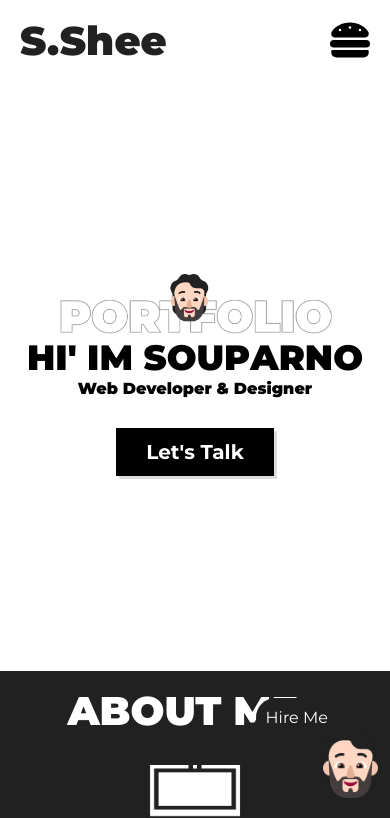
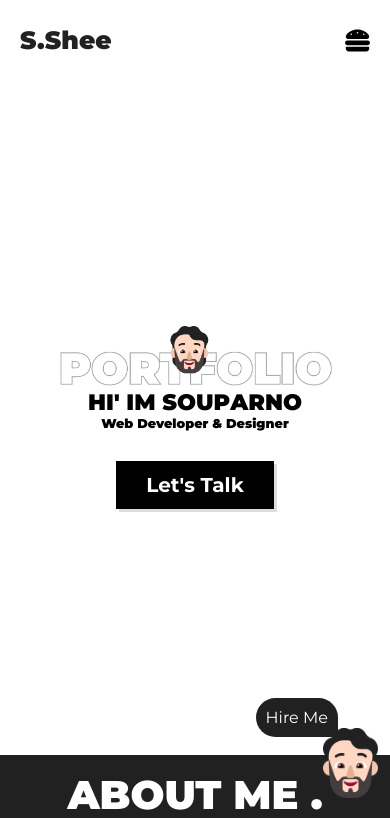
Before and after one commit to SouparnoShee/portfolio2025, a React (Vite) app: page / in a window 390 px wide. Shown: the top 818 px of the page. Built offline with nearby package versions, Linux system fonts and the light colour scheme.

Commit message:
changes again

```diff
--- a/src/components/animations/titleanimation/styles.scss
+++ b/src/components/animations/titleanimation/styles.scss
@@ -11,8 +11,8 @@
   @media (max-width: 500px) {
     font-size: 2.2em;
   }
-  @media (max-width: 350px) {
-    font-size: 1.8em;
+  @media (max-width: 450px) {
+    font-size: 1.4em;
   }
   &:hover {
     animation: animated 0.6s;
--- a/src/components/header/styles.scss
+++ b/src/components/header/styles.scss
@@ -19,6 +19,9 @@
     font-size: 40px;
     text-decoration: none;
     color: #212121;
+    @media (max-width: 500px) {
+      font-size: 25px;
+    }
   }
 
   .ham-ico {
@@ -27,6 +30,9 @@
     cursor: pointer;
     @media (max-width: 768px) {
       display: block;
+    }
+    @media (max-width: 500px) {
+      font-size: 25px;
     }
   }
 
--- a/src/screens/hireme/styles.scss
+++ b/src/screens/hireme/styles.scss
@@ -106,6 +106,9 @@
           color: #fff;
           box-shadow: none;
           padding: 10px;
+          @media (max-width: 400px) {
+            padding: 8px;
+          }
         }
       }
     }
--- a/src/screens/home/styles.scss
+++ b/src/screens/home/styles.scss
@@ -7,7 +7,7 @@
     flex-direction: column;
     position: relative;
     @media (max-width: 500px) {
-      min-height: 70vh;
+      min-height: 80vh;
     }
     .hero-img {
       width: 70%;
@@ -21,7 +21,7 @@
         font-size: 1.5em;
       }
       @media (max-width: 500px) {
-        font-size: 1em;
+        font-size: 0.8em;
       }
     }
     .hero-button {
```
━━━━━━━━━━━━━━━━
Please print each entry exactly as it stands, without the pictures.

■ **Exercise result**:
Before and after one commit to SouparnoShee/portfolio2025, a React (Vite) app: page / in a window 390 px wide. Shown: the top 818 px of the page. Built offline with nearby package versions, Linux system fonts and the light colour scheme.

Commit message:
changes again

```diff
--- a/src/components/animations/titleanimation/styles.scss
+++ b/src/components/animations/titleanimation/styles.scss
@@ -11,8 +11,8 @@
   @media (max-width: 500px) {
     font-size: 2.2em;
   }
-  @media (max-width: 350px) {
-    font-size: 1.8em;
+  @media (max-width: 450px) {
+    font-size: 1.4em;
   }
   &:hover {
     animation: animated 0.6s;
--- a/src/components/header/styles.scss
+++ b/src/components/header/styles.scss
@@ -19,6 +19,9 @@
     font-size: 40px;
     text-decoration: none;
     color: #212121;
+    @media (max-width: 500px) {
+      font-size: 25px;
+    }
   }
 
   .ham-ico {
@@ -27,6 +30,9 @@
     cursor: pointer;
     @media (max-width: 768px) {
       display: block;
+    }
+    @media (max-width: 500px) {
+      font-size: 25px;
     }
   }
 
--- a/src/screens/hireme/styles.scss
+++ b/src/screens/hireme/styles.scss
@@ -106,6 +106,9 @@
           color: #fff;
           box-shadow: none;
           padding: 10px;
+          @media (max-width: 400px) {
+            padding: 8px;
+          }
         }
       }
     }
--- a/src/screens/home/styles.scss
+++ b/src/screens/home/styles.scss
@@ -7,7 +7,7 @@
     flex-direction: column;
     position: relative;
     @media (max-width: 500px) {
-      min-height: 70vh;
+      min-height: 80vh;
     }
     .hero-img {
       width: 70%;
@@ -21,7 +21,7 @@
         font-size: 1.5em;
       }
       @media (max-width: 500px) {
-        font-size: 1em;
+        font-size: 0.8em;
       }
     }
     .hero-button {
```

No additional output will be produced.